The figure is in line with ASB chief economistNick Tuffley, who said the level 4 lockdown will be costing the country about $290m a day, although history suggests some of that loss will be offset as the economy rebounds.
Council finance committee chairwoman Desley Simpson said the figures for Auckland follow more work done by Martin on the estimated impact of lockdowns on Auckland’s economy since last year.
“This has been informed by the actual impacts felt through last year’s lockdowns.
“We now estimate that a level 4 lockdown gives a 30 per cent impact to Auckland’s GDP, which equates to a potential cost to the local economy of $100m for each day,” she said.
Auckland Chamber of Commerce chief executive Michael Barnett said the $100m figure is about right, while Heart of the City chief executive Viv Beck said this year’s level 4 lockdown is having a similar effect to last year with shops, restaurants and bars losing about $3m a day.
Simpson said the council knew another level 4 lockdown was a strong possibility and had built a bit of flexibility around that.
“I’m confident we will weather this storm one way or another … if we stay here for a week, we will be fine. If we stay here for eight weeks that will need some more discussion,” she said.
Finance officers are already turning their attention to the impact of the lockdown and will report back to Mayor Phil Goff and councillors.
The impact from Covid last year punched a $1 billion hole in the council’s finances through to 2024, although the better-than-expected rebound in the Auckland economy reduced the figure to $750m.
In June, the council signed off a new 10-year budget with a one-off rate rise of 5 per cent followed by 3.5 per cent thereafter which maintains critical services and increases capital investment by 21 per cent from the previous budget.

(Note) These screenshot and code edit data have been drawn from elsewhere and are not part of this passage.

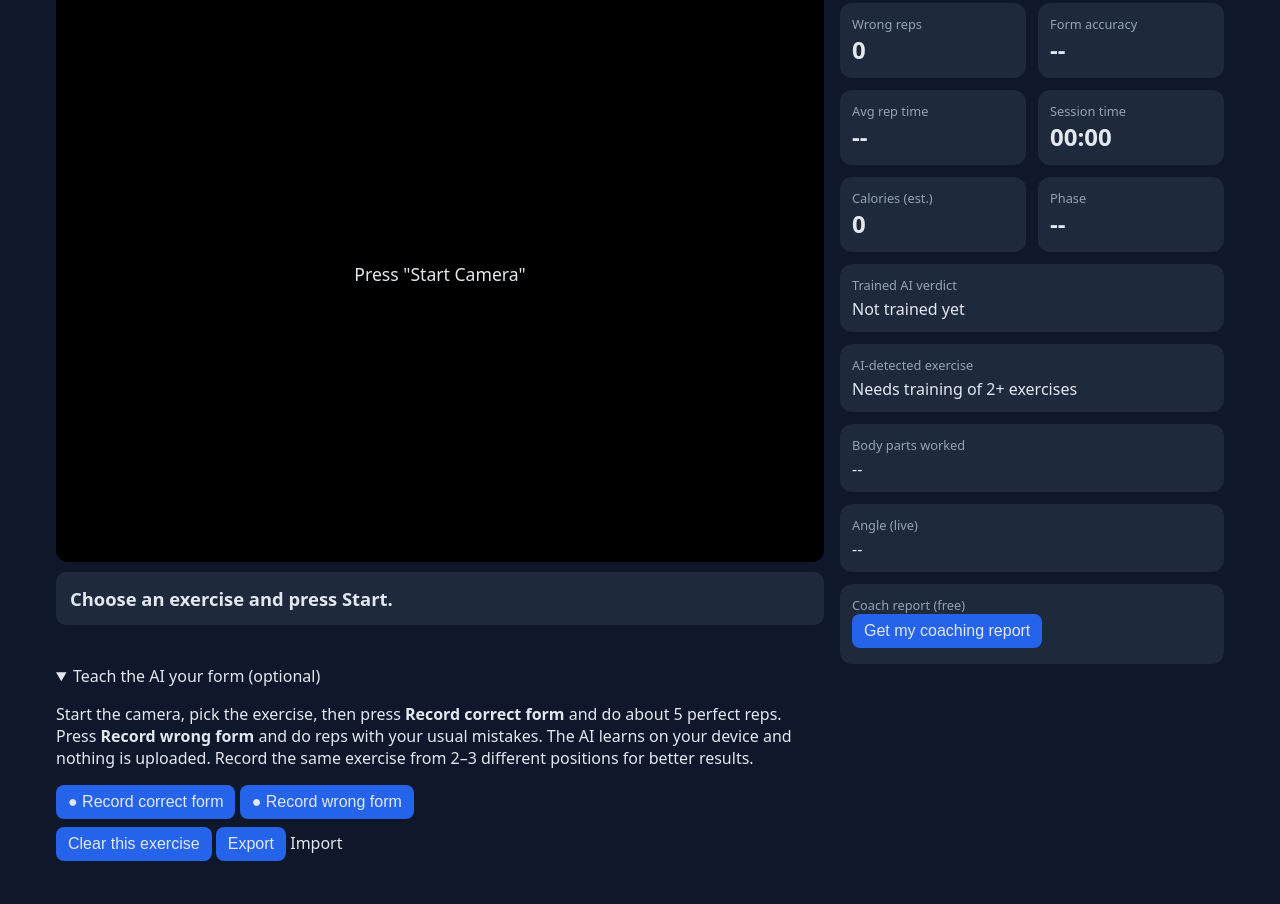
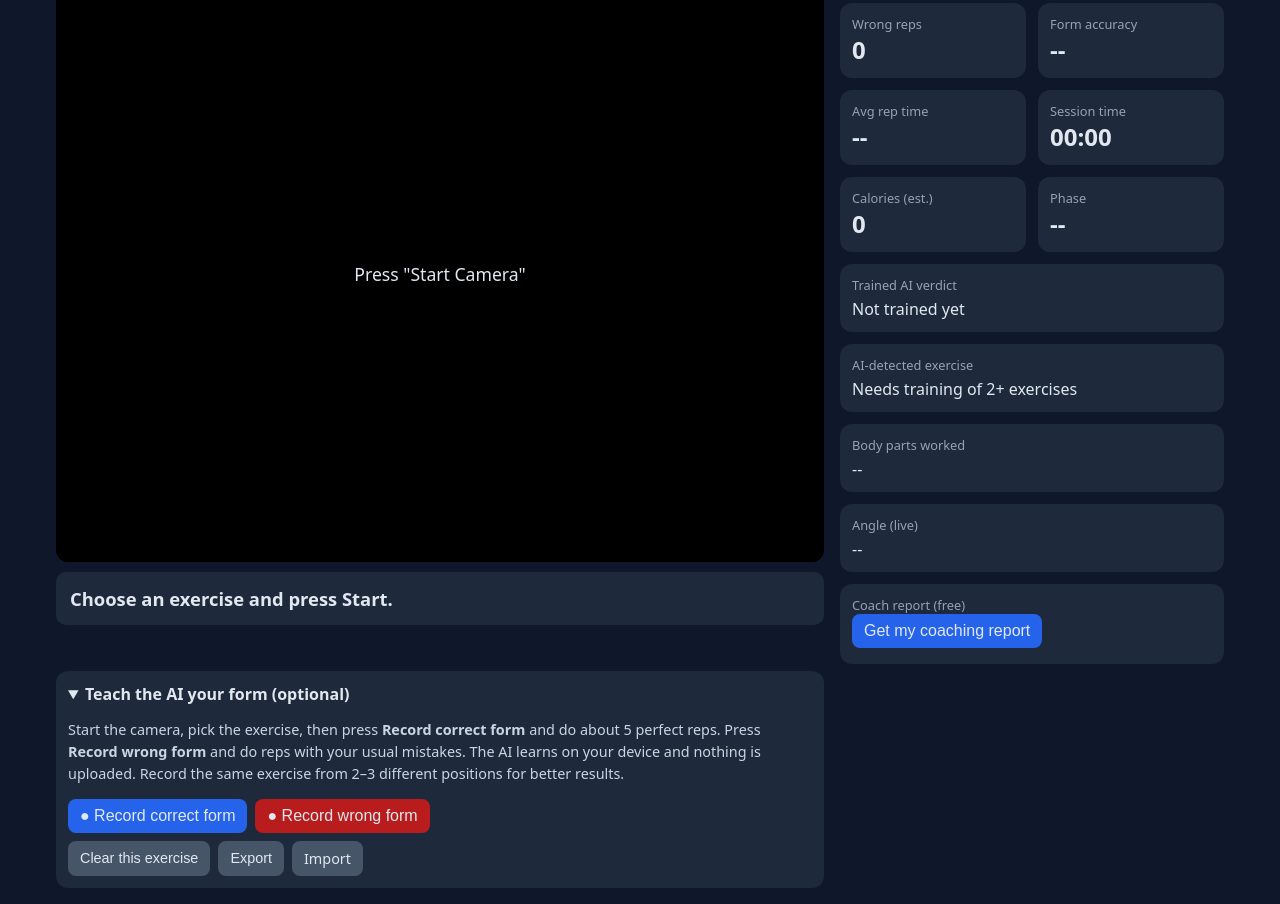
Before and after one commit to VinitByte/exercise-ai, a plain HTML site: page index.html in a window 1280 px wide. Shown: the part 210-1114 px from the top of the page. Before the commit the page ends 1087 px from the top, so only its background shows below. Drawn offline with Linux system fonts and the light colour scheme.

Commit message:
Update style.css

```diff
--- a/style.css
+++ b/style.css
@@ -6,10 +6,14 @@ main{display:flex;flex-wrap:wrap;gap:16px;padding:16px;max-width:1200px;margin:a
 .left{flex:2;min-width:320px}
 .right{flex:1;min-width:260px;display:flex;flex-direction:column;gap:12px}
 .controls{display:flex;flex-wrap:wrap;gap:10px;align-items:center;margin-bottom:10px}
-select,input[type=number],button{padding:8px 12px;border-radius:8px;border:1px solid #334155;background:#1e293b;color:#e2e8f0;font-size:1rem}
+select,input[type=number],button,.filebtn{padding:8px 12px;border-radius:8px;border:1px solid #334155;background:#1e293b;color:#e2e8f0;font-size:1rem}
 input[type=number]{width:80px}
-button{cursor:pointer;background:#2563eb;border:none}
-button:hover{background:#1d4ed8}
+button,.filebtn{cursor:pointer;background:#2563eb;border:none}
+button:hover,.filebtn:hover{background:#1d4ed8}
+button:focus-visible,select:focus-visible,.filebtn:focus-within{outline:2px solid #93c5fd;outline-offset:2px}
+button.grey,.filebtn{background:#475569;font-size:.9rem}
+button.red{background:#b91c1c}
+button.red:hover{background:#991b1b}
 #resetBtn{background:#475569}
 .stage{position:relative;width:100%;aspect-ratio:4/3;background:#000;border-radius:12px;overflow:hidden}
 video,canvas{position:absolute;inset:0;width:100%;height:100%;object-fit:cover;transform:scaleX(-1)}
@@ -25,3 +29,8 @@ video,canvas{position:absolute;inset:0;width:100%;height:100%;object-fit:cover;t
 .card.big{text-align:center;background:#1d4ed8}
 .card.big b{font-size:4rem}
 .grid{display:grid;grid-template-columns:1fr 1fr;gap:12px}
+.teach{margin-top:14px;background:#1e293b;border-radius:12px;padding:12px}
+.teach summary{cursor:pointer;font-weight:600}
+.teach p{font-size:.9rem;color:#cbd5e1;line-height:1.5}
+.row{display:flex;flex-wrap:wrap;gap:8px;margin-top:8px}
+.coach{white-space:pre-wrap;font-size:.95rem;line-height:1.5;margin-top:10px}
```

However, the big investment package has hit troubled waters after revelations by the Herald this week about a looming $400m funding hole in the transport budget.
This follows word from the NZ Transport Agency, Waka Kotahi, that it plans to only fund $2.3b of the $2.7b the council sought over the next three years from fuel taxes and user charges. A final call on this funding will be made by the Waka Kotahi board later this month.
Beck said most of the 1500 retail shops, bars and restaurants in the central city are closed, leaving 40 supermarkets, convenience stores and pharmacies as the only businesses open under level 4.
There is a mixture of feelings among business, said Beck. Restaurant Month in the central city has left a lot of eateries with a big line-up of bookings pretty gutted, others are philosophical and there is anxiety for others not knowing what lies ahead.
“This is tough on top of tough for some,” Beck said.
She said business in the central city had picked up before the latest lockdown, saying for the June quarter it was down 11 per cent on the same quarter in 2019, calling it “a pretty good result” for winter.
Barnett said the figure of about $100m a day is about right, but part of that cost will be offset by the Government wage subsidy and doing business resurgence.
Last year, he said, Auckland rebounded following the level 4 lockdown and quickly saw skill shortages around infrastructure, construction, home building and technology – and will do so again.
“Day one after lockdown those people will be back in work and into productivity,” said Barnett, adding how quickly people get vaccinated will see the economy move down levels.
To maintain momentum, he said, some of the other parts of the Government are going to have to change the way they behave in areas like immigration, where there is a skill shortage to get growth in the economy and the possibility of a passport for people to do business offshore.
“Those things need to be accelerated because we need to be at the front of the rebound, not at the back of it,” Barnett said.